Richard Hill was never one for the limelight. His exploits on the field often went under the radar but he was indispensable to England and his contribution one of the key reasons England won the World Cup.
Matt Dawson once said that Hill was without question the best player England has ever had while French flanker Serge Betsen described him as a player who came from the shadows, from the darkness - no wonder his nickname was the silent assassin.
So important was he to the team, that the flanker, who won 71 caps for England, was never dropped by Clive Woodward. However Hill's abiding memory of the 2003 World Cup is not the winning drop goal, but rather one of relief!
"Obviously the memory of winning is there for me and is a great feeling, but for me there was also that massive relief that I was actually part of it," explained Hill. "At one stage I thought I would not be able to join in."
Hills fears were well-founded - a hamstring injury on the eve of the tournament ruled him out of all the pool games, and things took a turn for the worse when a scan showed he would not be ready for England's quarter-final clash with Wales either.
"After I picked up the hamstring injury there were periods when I questioned whether I would be continuing with the squad or flying home," he reflected.
"That was off the back of being reassured by Clive [Woodward] that I still had a part to play even though I was not fit or available for a huge quarter-final match. While that was hugely reassuring, you still have that doubt and fear that you will be sent home.
"My family and loved ones were coming out and I had visions of passing them mid-air!
"To finally get the all clear for the semi-final was such a relief and I could not wait to get on!
Hill came through that semi-final against France unscathed and England were set for the biggest game ever - a final against co-hosts Australia.
"It was a huge game and Lote Tuqiri scoring so early on was a bit of a worry, but we managed to really dig in and limit their possession. I was at the bottom of a ruck, I think, when Jason Robinson went over for his try and felt that we were in control.
"It was frustrating that they came back into the game through the penalties - especially at the scrum. We really had to sort ourselves out and find out exactly what the ref wanted and stick to our discipline. It was disappointing that they got that last penalty which took the game to extra time but we were the fittest we had ever been and knew we could handle it physically.

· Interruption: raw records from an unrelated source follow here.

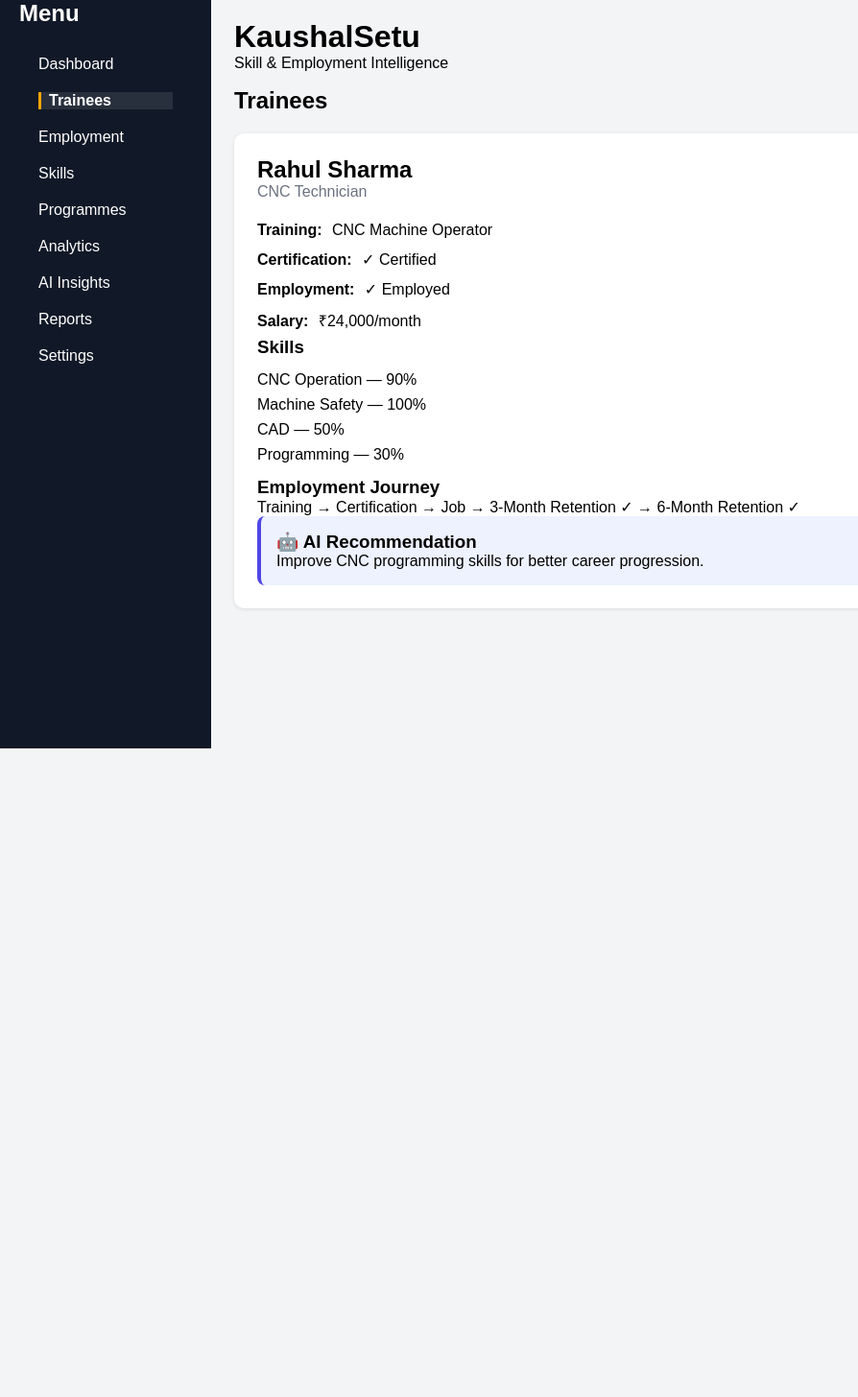
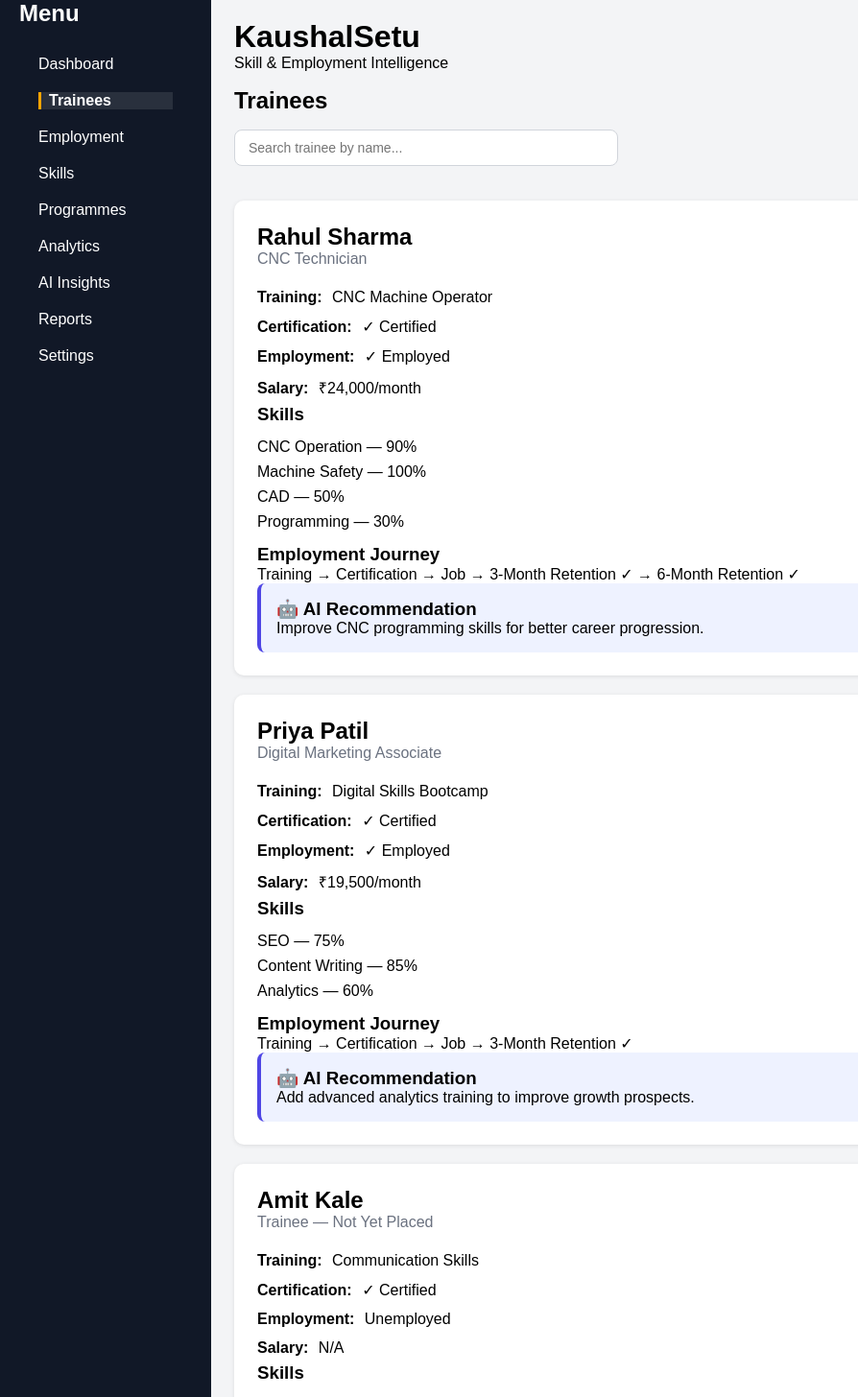
Before and after one commit to SikhaPurbey/sih-kaushalsetu, a React (Vite) app: page /trainees in a window 1280 px wide. Shown: the part 20-1476 px from the top of the page at 96% size, without its empty margins (0-894 px from the left). Before the commit the page ends 800 px from the top, so only its background shows below. Built offline with nearby package versions, Linux system fonts and the light colour scheme.

Commit message:
Add Trainees search, Programmes table, fill remaining pages

```diff
--- a/index.html
+++ b/index.html
@@ -4,7 +4,7 @@
     <meta charset="UTF-8" />
     <link rel="icon" type="image/svg+xml" href="/favicon.svg" />
     <meta name="viewport" content="width=device-width, initial-scale=1.0" />
-    <title>sih-project</title>
+    <title>Kaushalsetu</title>
   </head>
   <body>
     <div id="root"></div>
--- a/src/App.css
+++ b/src/App.css
@@ -60,3 +60,10 @@ nav a {
   .app-layout > nav { width: 100%; }
   .kpi-row, .chart-row { flex-direction: column; }
 }
+.search-box {
+  padding: 10px 14px; width: 100%; max-width: 400px;
+  border: 1px solid #d1d5db; border-radius: 8px; margin: 16px 0; font-size: 14px;
+}
+.data-table { width: 100%; border-collapse: collapse; margin-top: 16px; background: white; }
+.data-table th, .data-table td { padding: 12px; text-align: left; border-bottom: 1px solid #e5e7eb; }
+.data-table th { background: #f9fafb; font-size: 13px; color: #6b7280; }
--- a/src/components/TraineeProfile.jsx
+++ b/src/components/TraineeProfile.jsx
@@ -1,36 +1,25 @@
-function TraineeProfile() {
+function TraineeProfile({ trainee }) {
   return (
     <div className="profile-card">
-      <h2>Rahul Sharma</h2>
-      <p className="role">CNC Technician</p>
+      <h2>{trainee.name}</h2>
+      <p className="role">{trainee.role}</p>
 
-      <div className="profile-row">
-        <span>Training:</span> CNC Machine Operator
-      </div>
-      <div className="profile-row">
-        <span>Certification:</span> ✓ Certified
-      </div>
-      <div className="profile-row">
-        <span>Employment:</span> ✓ Employed
-      </div>
-      <div className="profile-row">
-        <span>Salary:</span> ₹24,000/month
-      </div>
+      <div className="profile-row"><span>Training:</span> {trainee.training}</div>
+      <div className="profile-row"><span>Certification:</span> {trainee.certified ? '✓ Certified' : 'Pending'}</div>
+      <div className="profile-row"><span>Employment:</span> {trainee.employed ? '✓ Employed' : 'Unemployed'}</div>
+      <div className="profile-row"><span>Salary:</span> {trainee.salary}</div>
 
       <h3>Skills</h3>
       <ul className="skills-list">
-        <li>CNC Operation — 90%</li>
-        <li>Machine Safety — 100%</li>
-        <li>CAD — 50%</li>
-        <li>Programming — 30%</li>
+        {trainee.skills.map((s, i) => <li key={i}>{s}</li>)}
       </ul>
 
       <h3>Employment Journey</h3>
-      <p>Training → Certification → Job → 3-Month Retention ✓ → 6-Month Retention ✓</p>
+      <p>{trainee.journey}</p>
 
       <div className="ai-insight">
         <h3>🤖 AI Recommendation</h3>
-        <p>Improve CNC programming skills for better career progression.</p>
+        <p>{trainee.recommendation}</p>
       </div>
     </div>
   )
--- a/src/pages/AIInsights.jsx
+++ b/src/pages/AIInsights.jsx
@@ -1,4 +1,12 @@
+import AIInsightCard from '../components/AIInsightCard'
+
 function AIInsights() {
-  return <h2 style={{ padding: '20px' }}>AI Insights — coming soon</h2>
+  return (
+    <div>
+      <h2>AI Insights</h2>
+      <AIInsightCard />
+    </div>
+  )
 }
+
 export default AIInsights
--- a/src/pages/Analytics.jsx
+++ b/src/pages/Analytics.jsx
@@ -1,4 +1,16 @@
+import EmploymentChart from '../components/EmploymentChart'
+import SkillGapChart from '../components/SkillGapChart'
+
 function Analytics() {
-  return <h2 style={{ padding: '20px' }}>Analytics — coming soon</h2>
+  return (
+    <div>
+      <h2>Analytics Overview</h2>
+      <div className="chart-row">
+        <EmploymentChart />
+        <SkillGapChart />
+      </div>
+    </div>
+  )
 }
+
 export default Analytics
--- a/src/pages/Programmes.jsx
+++ b/src/pages/Programmes.jsx
@@ -1,4 +1,27 @@
+const programmes = [
+  { name: 'CNC Machine Operator', enrolled: 320, completed: 280, employed: 210 },
+  { name: 'Digital Skills Bootcamp', enrolled: 450, completed: 400, employed: 310 },
+  { name: 'Communication Skills', enrolled: 200, completed: 150, employed: 90 },
+]
+
 function Programmes() {
-  return <h2 style={{ padding: '20px' }}>Programmes — coming soon</h2>
+  return (
+    <div>
+      <h2>Programme Performance</h2>
+      <table className="data-table">
+        <thead>
+          <tr><th>Programme</th><th>Enrolled</th><th>Completed</th><th>Employed</th></tr>
+        </thead>
+        <tbody>
+          {programmes.map((p, i) => (
+            <tr key={i}>
+              <td>{p.name}</td><td>{p.enrolled}</td><td>{p.completed}</td><td>{p.employed}</td>
+            </tr>
+          ))}
+        </tbody>
+      </table>
+    </div>
+  )
 }
+
 export default Programmes
--- a/src/pages/Reports.jsx
+++ b/src/pages/Reports.jsx
@@ -1,4 +1,10 @@
 function Reports() {
-  return <h2 style={{ padding: '20px' }}>Reports — coming soon</h2>
+  return (
+    <div>
+      <h2>Reports</h2>
+      <p>Downloadable reports will be generated here once backend integration is complete.</p>
+    </div>
+  )
 }
+
 export default Reports
--- a/src/pages/Settings.jsx
+++ b/src/pages/Settings.jsx
@@ -1,4 +1,10 @@
 function Settings() {
-  return <h2 style={{ padding: '20px' }}>Settings — coming soon</h2>
+  return (
+    <div>
+      <h2>Settings</h2>
+      <p>Admin and notification preferences will be configured here.</p>
+    </div>
+  )
 }
+
 export default Settings
--- a/src/pages/Trainees.jsx
+++ b/src/pages/Trainees.jsx
@@ -1,10 +1,49 @@
+import { useState } from 'react'
 import TraineeProfile from '../components/TraineeProfile'
 
+const trainees = [
+  {
+    name: 'Rahul Sharma', role: 'CNC Technician', training: 'CNC Machine Operator',
+    certified: true, employed: true, salary: '₹24,000/month',
+    skills: ['CNC Operation — 90%', 'Machine Safety — 100%', 'CAD — 50%', 'Programming — 30%'],
+    journey: 'Training → Certification → Job → 3-Month Retention ✓ → 6-Month Retention ✓',
+    recommendation: 'Improve CNC programming skills for better career progression.'
+  },
+  {
+    name: 'Priya Patil', role: 'Digital Marketing Associate', training: 'Digital Skills Bootcamp',
+    certified: true, employed: true, salary: '₹19,500/month',
+    skills: ['SEO — 75%', 'Content Writing — 85%', 'Analytics — 60%'],
+    journey: 'Training → Certification → Job → 3-Month Retention ✓',
+    recommendation: 'Add advanced analytics training to improve growth prospects.'
+  },
+  {
+    name: 'Amit Kale', role: 'Trainee — Not Yet Placed', training: 'Communication Skills',
+    certified: true, employed: false, salary: 'N/A',
+    skills: ['Communication — 55%', 'Interview Skills — 40%'],
+    journey: 'Training → Certification → Job Search in progress',
+    recommendation: 'Prioritize interview readiness and communication practice.'
+  }
+]
+
 function Trainees() {
+  const [search, setSearch] = useState('')
+
+  const filtered = trainees.filter(t =>
+    t.name.toLowerCase().includes(search.toLowerCase())
+  )
+
   return (
     <div>
       <h2>Trainees</h2>
-      <TraineeProfile />
+      <input
+        type="text"
+        placeholder="Search trainee by name..."
+        value={search}
+        onChange={(e) => setSearch(e.target.value)}
+        className="search-box"
+      />
+      {filtered.map((t, i) => <TraineeProfile key={i} trainee={t} />)}
+      {filtered.length === 0 && <p>No trainees found.</p>}
     </div>
   )
 }
```
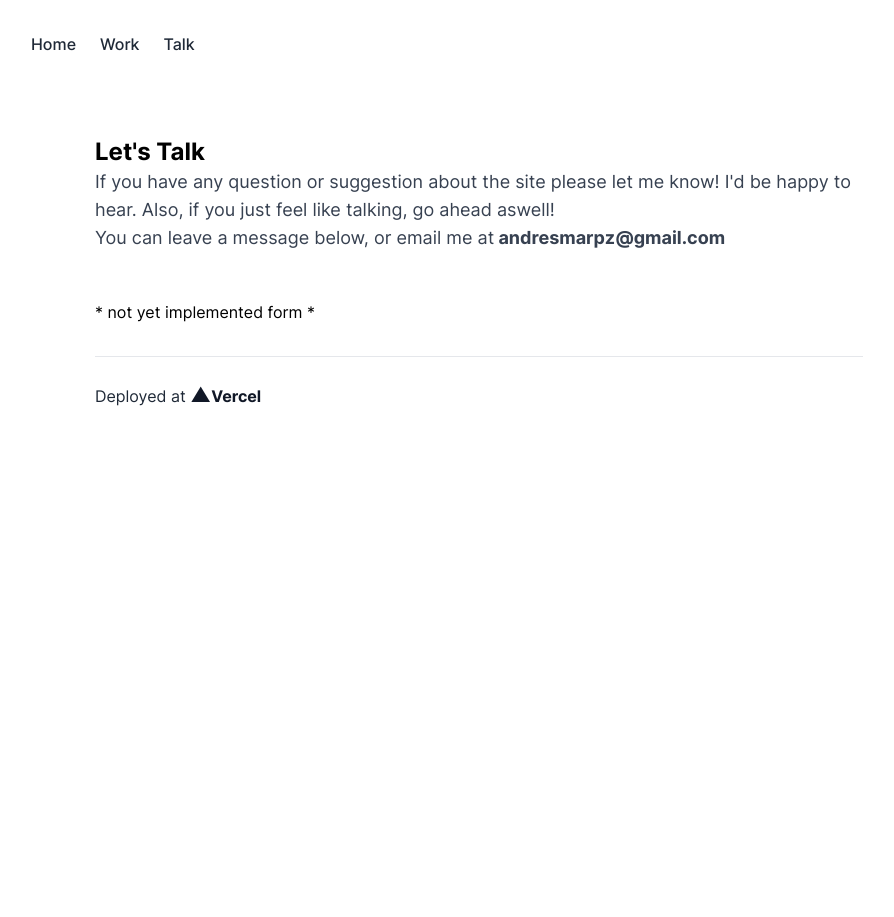
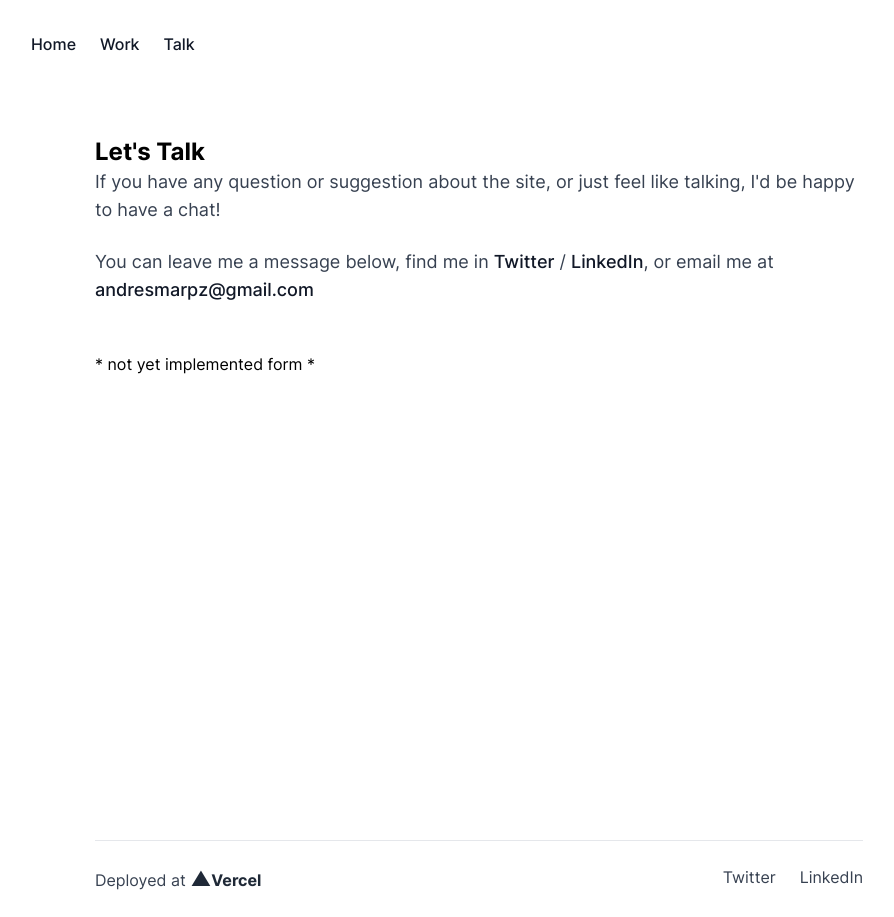
Before and after one commit to andresmarpz/website, a Next.js app: page /talk in a window 1280 px wide. Shown: the whole page, without its empty margins (161-1055 px from the left). Before the commit the page ends 800 px from the top, so only its background shows below. Built offline with nearby package versions, Linux system fonts and the light colour scheme.

Commit message:
Temporary page without contact form

```diff
--- a/components/Footer.tsx
+++ b/components/Footer.tsx
@@ -4,10 +4,20 @@ const Footer = () => {
     return (
         <footer className="mt-8">
             <hr />
-            <div className="py-6 text-gray-800">
-                Deployed at{' '}
-                <span className="font-bold text-gray-900 hover:text-blue-600 cursor-pointer">
-                    <span className="text-xl">▲</span>Vercel
+            <div className="flex justify-between py-6 text-gray-700">
+                <span>
+                    Deployed at
+                    <a
+                        className="font-bold text-gray-800 hover:text-blue-600 cursor-pointer"
+                        href="https://vercel.com"
+                        target="_blank"
+                        rel="noreferrer">
+                        <span className="text-xl"> ▲</span>Vercel
+                    </a>
+                </span>
+                <span className="flex gap-6">
+                    <a href="https://twitter.com/andresmarpz">Twitter</a>
+                    <a href="https://linkedin.com/in/andresmarpz">LinkedIn</a>
                 </span>
             </div>
         </footer>
--- a/components/Layout.tsx
+++ b/components/Layout.tsx
@@ -9,7 +9,7 @@ const Layout = ({ children }: { children: React.ReactNode }) => {
             <Navigation />
             <div className="flex flex-col items-center">
                 <div className="flex flex-col justfiy-center w-full max-w-3xl m-auto mx-5">
-                    <div className="flex-1">{children}</div>
+                    <div className="flex-1 min-h-page">{children}</div>
                     <Footer />
                 </div>
             </div>
--- a/components/NavigationLink.tsx
+++ b/components/NavigationLink.tsx
@@ -5,7 +5,7 @@ import NLink from 'next/link';
 const Link = (props: { href: string; label: string }) => {
     return (
         <NLink href={props.href}>
-            <a className="transition duration-150 ease-in-out text-gray-800 font-medium hover:text-blue-600">
+            <a className="transition duration-150 ease-in-out text-gray-900 font-medium hover:text-blue-600">
                 {props.label}
             </a>
         </NLink>
--- a/pages/talk.tsx
+++ b/pages/talk.tsx
@@ -3,11 +3,21 @@ export default function Talk() {
         <main className="mt-12">
             <h1 className="text-2xl font-bold text-black">Let's Talk</h1>
             <p className="text-lg text-gray-700">
-                If you have any question or suggestion about the site please let
-                me know! I'd be happy to hear. Also, if you just feel like
-                talking, go ahead aswell!
-                <br /> You can leave a message below, or email me at
-                <strong> andresmarpz@gmail.com</strong>
+                If you have any question or suggestion about the site, or just
+                feel like talking, I'd be happy to have a chat!
+            </p>
+            <br />
+            <p className="text-lg text-gray-700">
+                You can leave me a message below, find me in{' '}
+                <a href="https://twitter.com/andresmarpz">
+                    <b>Twitter</b>
+                </a>{' '}
+                /{' '}
+                <a href="https://linkedin.com/in/andresmarpz">
+                    <b>LinkedIn</b>
+                </a>
+                , or email me at
+                <b> andresmarpz@gmail.com</b>
             </p>
 
             <div className="mt-12">* not yet implemented form *</div>
--- a/pages/work.tsx
+++ b/pages/work.tsx
@@ -1,6 +1,7 @@
 import { getProjects, Project } from '@/helper/projects';
 
 import ProjectCard from '@/components/ProjectCard';
+import Link from 'next/link';
 
 interface props {
     projects: Project[];
@@ -20,14 +21,13 @@ export default function Work({ projects }: props) {
             <h1 className="text-2xl font-bold text-black">Work</h1>
             <p className="text-lg text-gray-700">
                 Here are some of the things I'm building and learning with. I'm
-                currently open to work offers! You can find me in{' '}
-                <a
-                    href="https://linkedin.com/in/andresmarpz"
-                    target="_blank"
-                    rel="noreferrer">
-                    <strong className="hover:underline">LinkedIn</strong>
-                </a>{' '}
-                or email me at <strong>andresmarpz@gmail.com</strong>.
+                currently open to work offers! You can contact me through{' '}
+                <Link href="/talk">
+                    <a>
+                        <b>/talk</b>
+                    </a>
+                </Link>
+                .
             </p>
             <br />
             <a
--- a/tailwind.config.js
+++ b/tailwind.config.js
@@ -11,6 +11,9 @@ module.exports = {
         },
         gridTemplateRows: {
             project: '0.1fr 1fr 0.2fr'
+        },
+        minHeight: {
+            page: '720px'
         }
     },
     variants: {
```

"I was subbed after about 15 minutes of extra-time so watched Jonny's drop goal from the bench - it was a great moment, but I still felt that the job was not done. We really had to concentrate on securing the ball from the kick-off and not giving them any chance. It was unbelievable when that final whistle went, joy and relief that I had got to where I wanted too."
The right direction
Ten years after that day, Hill is looking forward to 2015 and believes that the current England coach, Stuart Lancaster, is taking the team in the right direction.
"I'm happy with the direction we are going in, they have come on significantly in the last two years and I am very happy with the culture that Stuart Lancaster is developing," added Hill.
"There still is a lot of learning to be done before 2015, and a few tweaks here and there, but they are on their way. I was very impressed with the forwards and think that they are becoming a formidable pack with plenty of depth - that is key for a World Cup.
"Defensively England are looking pretty good too, they need to get a more cutting edge in attack though, but I think that will definitely come. It's all about setting their stall down and working towards that goal."